AMT-130 uses a recombinant adeno-associated virus vector serotype 5, known as the AAV5, to carry miRNA directly to the brain.
According to a press release, uniQure plans to file an investigational new drug application (IND) with the U.S. Food and Drug Administration this fall, a necessary first step to a patient study. Such IND-enabled studies are pivotal animal or laboratory tests that provide information on a treatment’s pharmacological and toxicological properties.
The company is also working to develop an AAV5-based gene therapy for people with hemophilia B.
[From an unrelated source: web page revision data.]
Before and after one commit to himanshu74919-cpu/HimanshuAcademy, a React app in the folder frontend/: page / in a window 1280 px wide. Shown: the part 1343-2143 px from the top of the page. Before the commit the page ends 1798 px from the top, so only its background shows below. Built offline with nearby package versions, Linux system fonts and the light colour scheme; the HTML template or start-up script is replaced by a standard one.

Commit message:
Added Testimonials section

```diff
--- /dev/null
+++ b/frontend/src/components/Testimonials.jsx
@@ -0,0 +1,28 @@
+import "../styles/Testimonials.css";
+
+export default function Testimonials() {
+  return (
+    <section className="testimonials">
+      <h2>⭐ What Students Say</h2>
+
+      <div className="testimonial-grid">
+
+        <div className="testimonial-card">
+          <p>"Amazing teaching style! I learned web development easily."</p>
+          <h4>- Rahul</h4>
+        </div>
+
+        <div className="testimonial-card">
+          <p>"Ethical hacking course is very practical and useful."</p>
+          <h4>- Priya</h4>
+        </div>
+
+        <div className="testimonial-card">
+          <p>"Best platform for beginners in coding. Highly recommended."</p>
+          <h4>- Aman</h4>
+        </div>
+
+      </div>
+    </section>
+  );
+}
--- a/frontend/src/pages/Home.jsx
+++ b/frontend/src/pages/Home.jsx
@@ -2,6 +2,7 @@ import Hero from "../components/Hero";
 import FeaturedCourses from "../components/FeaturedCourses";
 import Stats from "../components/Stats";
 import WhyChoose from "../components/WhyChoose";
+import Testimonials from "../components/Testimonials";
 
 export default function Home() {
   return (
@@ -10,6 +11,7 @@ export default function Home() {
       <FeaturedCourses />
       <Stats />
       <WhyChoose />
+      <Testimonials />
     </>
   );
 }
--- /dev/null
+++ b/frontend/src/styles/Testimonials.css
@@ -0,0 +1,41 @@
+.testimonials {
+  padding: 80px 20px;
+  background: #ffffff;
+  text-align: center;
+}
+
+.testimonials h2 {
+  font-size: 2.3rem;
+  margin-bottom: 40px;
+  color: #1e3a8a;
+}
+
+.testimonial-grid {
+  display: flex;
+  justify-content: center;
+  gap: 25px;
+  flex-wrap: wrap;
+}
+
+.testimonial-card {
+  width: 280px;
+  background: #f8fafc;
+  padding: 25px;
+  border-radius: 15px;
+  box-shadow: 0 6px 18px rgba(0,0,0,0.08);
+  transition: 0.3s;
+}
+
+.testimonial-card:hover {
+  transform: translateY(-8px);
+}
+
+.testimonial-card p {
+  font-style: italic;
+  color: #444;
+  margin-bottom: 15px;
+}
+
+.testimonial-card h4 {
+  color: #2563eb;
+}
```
In its second-quarter 2017 financial release, uniQure also noted presentations of preclinical data given last May at the American Society of Clinical and Gene Therapy conference in Washington, D.C.
The published study, “MR-guided parenchymal delivery of adeno-associated viral vector serotype 5 in nonhuman primate brain,” recently appeared in the journal Gene Therapy. It showed that AMT-130 was able to deliver its Huntington’s treatment into the brains of primates.
“We had a highly productive second quarter … and we are advancing our Huntington’s disease program into an IND-enabling toxicology study,” said uniQure CEO Matthew Kapusta, whose company plans future presentations of data related to Huntington’s gene therapy.
In addition, uniQure is the only company that uses AAV5, a non-disease-causing virus, to deliver therapies. It has exclusive rights to use the vector to carry treatments to the brain and liver, and is working with Bristol-Myers Squibb to develop and advance gene therapies that might treat cardiovascular disease.